Reflecting the rise in the number of church-affiliated schools across the country, a number of states are enmeshed in controversy over just how much control they should have over private schools.
On one side are state education bureaucracies that want to ensure that private schools, including the growing number of small fundamentalist Christian academies, maintain adequate educational standards. On the other are some private schools that contend the state has no right to regulate them, especially if they receive no state or federal aid, and who say, as did one spokesman for a state Christian-schools association, "The question is not one of quality, but of control."
The amount of control is being fought over in the courts and, with increasing frequency, in the legislatures. At least four state legislatures are considering bills on the issue in their current sessions; a number of others have already encountered such bills in recent sessions or are expected to have bills introduced later this year that to some degree would free church-related schools from state regulation.
'State Regulatory Intrusion'
At issue in confrontations that have occurred in North Carolina, Nebraska, Iowa, and other states is what a spokesman for the Christian Legal Society calls "the state regulatory intrusion into the operation of Christian and other private schools."
Although officials of some private schools have said they find intolerable state requirements that they meet health regulations and fire codes, most are more concerned with state intervention in such areas as teacher certification, curriculum requirements, and accreditation.

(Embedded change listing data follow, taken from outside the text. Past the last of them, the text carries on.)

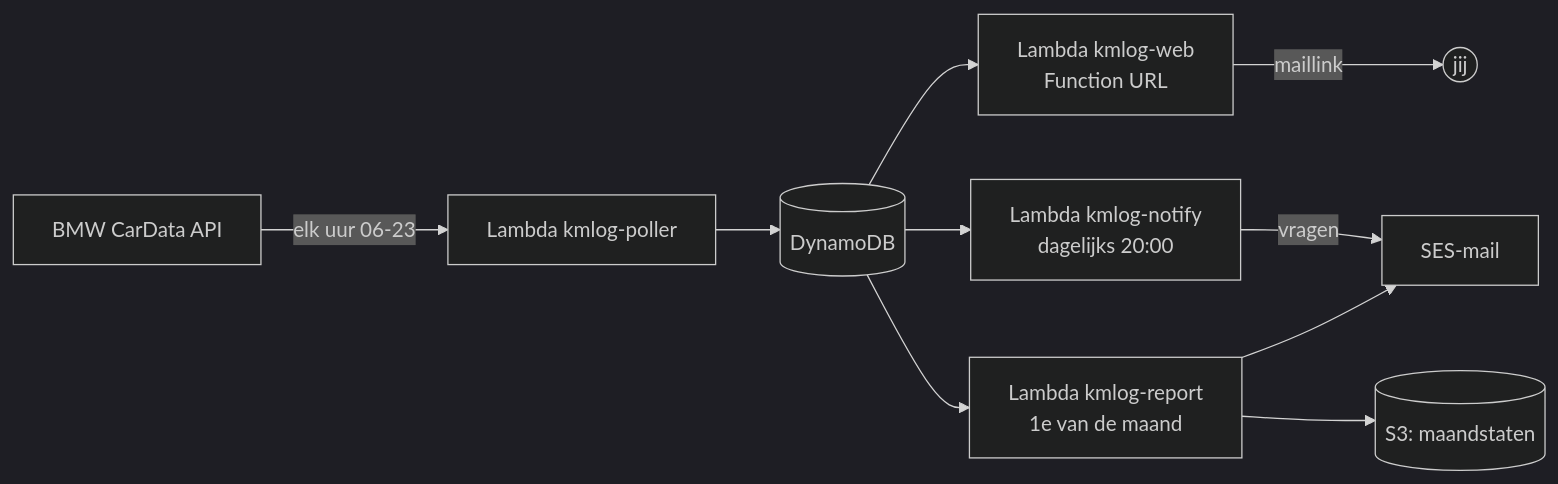
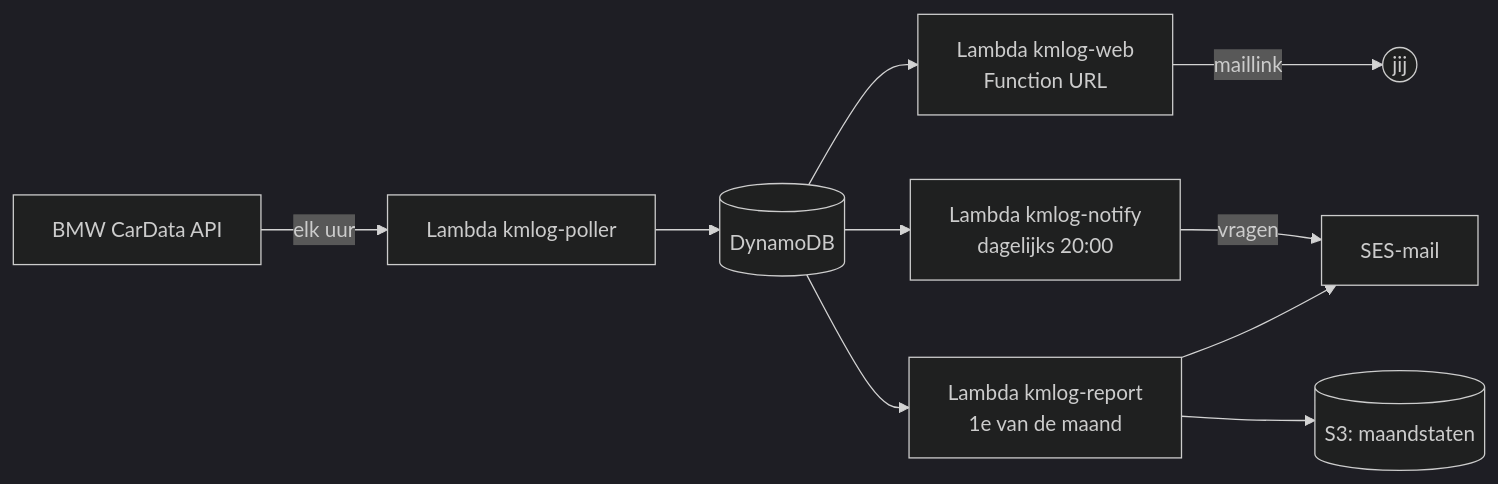
Before and after one commit to Sebas1337/km-administratie-bmw: the diagram in README.md, drawn with Mermaid (dark theme). The commit also changed other lines of this file and 7 other files, not shown here.

````diff
--- a/README.md
+++ b/README.md
@@ -50,9 +50,9 @@
 ```mermaid
 flowchart LR
-  BMW[BMW CarData API] -- elk uur 06-23 --> P[Lambda kmlog-poller]
+  BMW[BMW CarData API] -- elk uur --> P[Lambda kmlog-poller]
   P --> DB[(DynamoDB)]
   DB --> W[Lambda kmlog-web<br/>Function URL]
   W -- maillink --> You((jij))
   DB --> N[Lambda kmlog-notify<br/>dagelijks 20:00] -- vragen --> Mail[SES-mail]
   DB --> R[Lambda kmlog-report<br/>1e van de maand] --> S3[(S3: maandstaten)] & Mail
 ```
````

Current statistics on the extent of stateregulation of private schools are not readily available, but Donald A. Erickson, director of Continued on Page XX